• **Activity**: Among the entries that follow, find every line with the word "will" and list it.

• **Exercise inputs**:
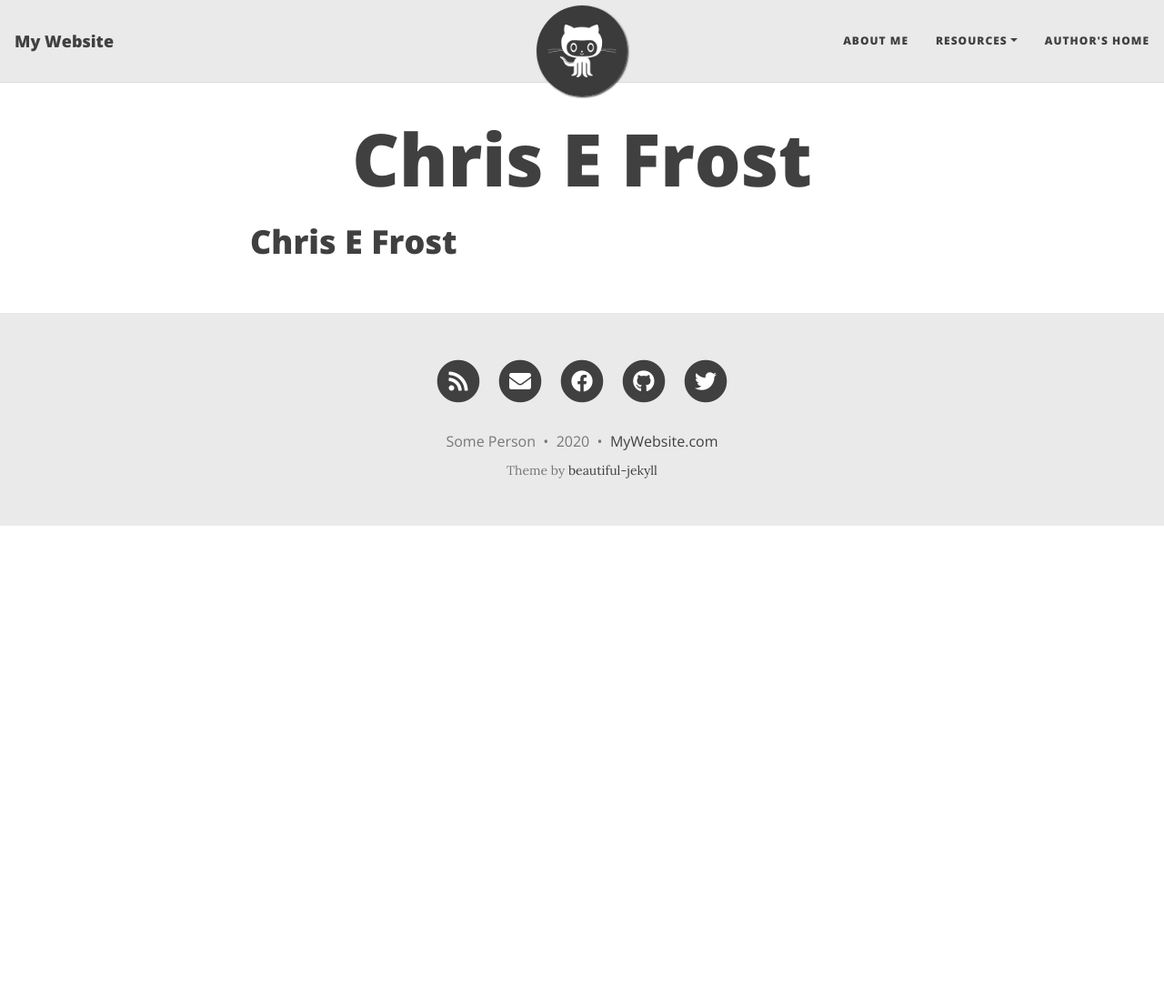
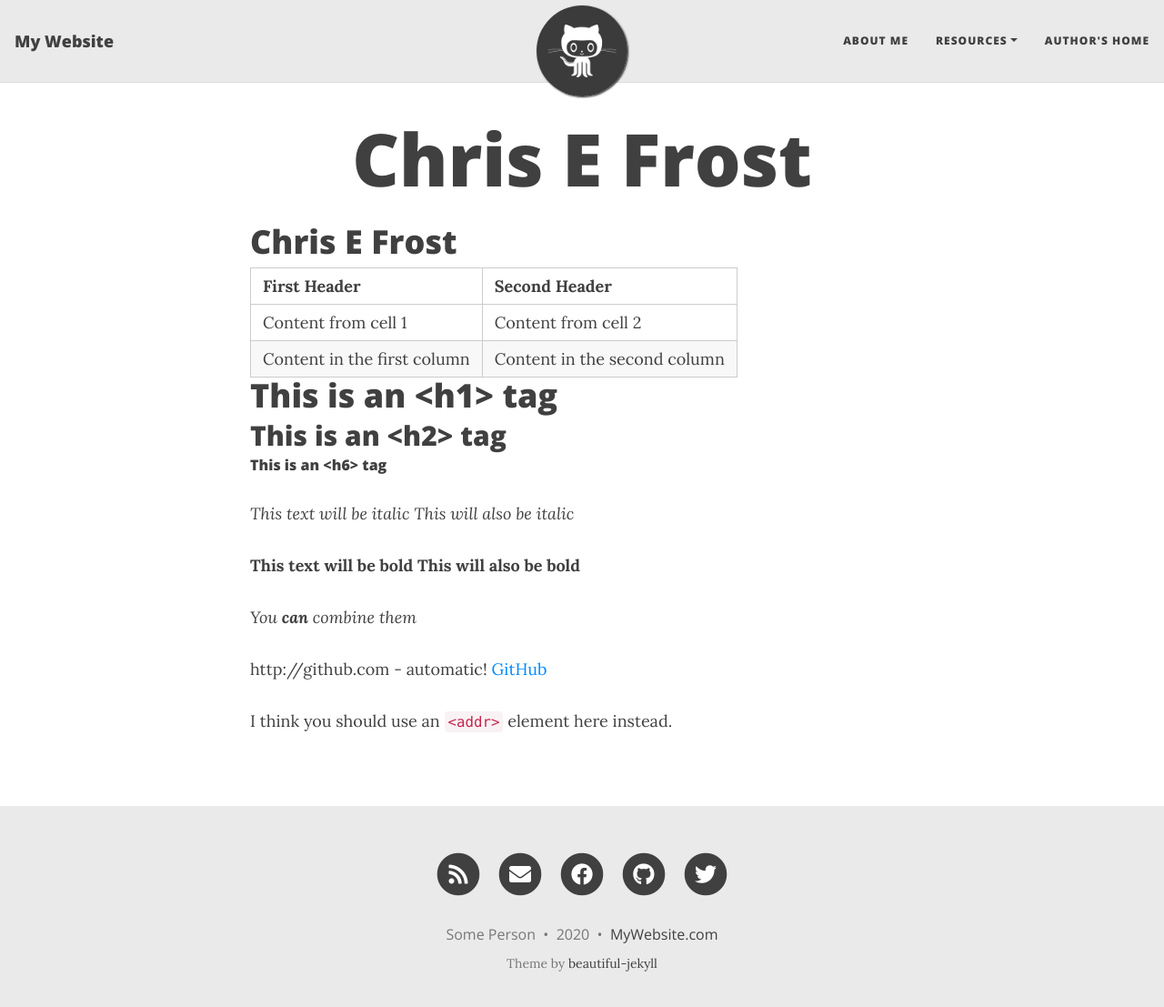
Before and after one commit to chrisefrost/chrisefrost.github.io, a Jekyll site: the page built from index.md, in a window 1280 px wide and 1120 px high. Shown: the top 1107 px of the window at 91% size. Built offline with Jekyll 4.4.1, drawn with Linux system fonts in a browser that asks for light colours; nearby versions of some CDN libraries; our own code applies the rules of GitHub Pages for plain Markdown files; the list of posts is cut into pages by our own code.

Commit message:
Update index.md

```diff
--- a/index.md
+++ b/index.md
@@ -1 +1,28 @@
 # Chris E Frost
+
+First Header | Second Header
+------------ | -------------
+Content from cell 1 | Content from cell 2
+Content in the first column | Content in the second column
+
+
+# This is an <h1> tag
+## This is an <h2> tag
+###### This is an <h6> tag
+
+
+
+*This text will be italic*
+_This will also be italic_
+
+**This text will be bold**
+__This will also be bold__
+
+_You **can** combine them_
+
+
+http://github.com - automatic!
+[GitHub](http://github.com)
+
+I think you should use an
+`<addr>` element here instead.
```
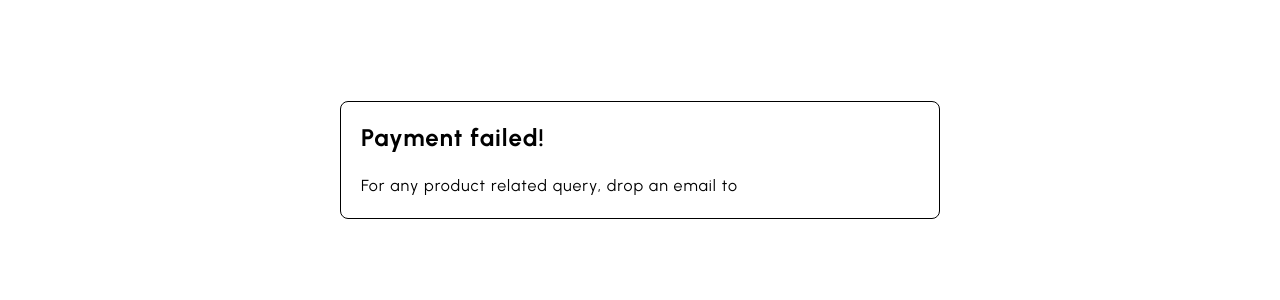
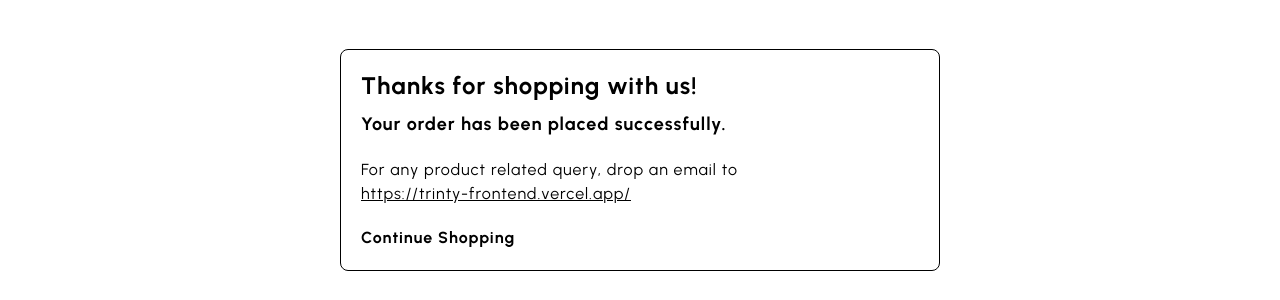
Before and after one commit to Prem-Kt-2522/trinty_frontend, a Next.js app: page /failed in a window 1280 px wide. Shown: the part 245-545 px from the top of the page. Built offline with nearby package versions, Linux system fonts and the light colour scheme; no server answers.

Commit message:
Update failed.js

```diff
--- a/pages/failed.js
+++ b/pages/failed.js
@@ -2,20 +2,29 @@ import React from "react";
 import Wrapper from "@/components/Wrapper";
 import Link from "next/link";
 
-const Failed = () => {
+const Success = () => {
     return (
         <div className="min-h-[650px] flex items-center">
             <Wrapper>
                 <div className="max-w-[600px] rounded-lg p-5 border border-black mx-auto flex flex-col">
-                    <div className="text-2xl font-bold">Payment failed!</div>
+                    <div className="text-2xl font-bold">
+                        Thanks for shopping with us!
+                    </div>
+                    <div className="text-lg font-bold mt-2">
+                        Your order has been placed successfully.
+                    </div>
                     <div className="text-base mt-5">
                         For any product related query, drop an email to
                     </div>
+                    <div className="underline">https://trinty-frontend.vercel.app/</div>
 
+                    <Link href="/" className="font-bold mt-5">
+                        Continue Shopping
+                    </Link>
                 </div>
             </Wrapper>
         </div>
     );
 };
 
-export default Failed;
+export default Success;
```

• **Solution for this problem**:
+*This text will be italic*
+_This will also be italic_
+**This text will be bold**
+__This will also be bold__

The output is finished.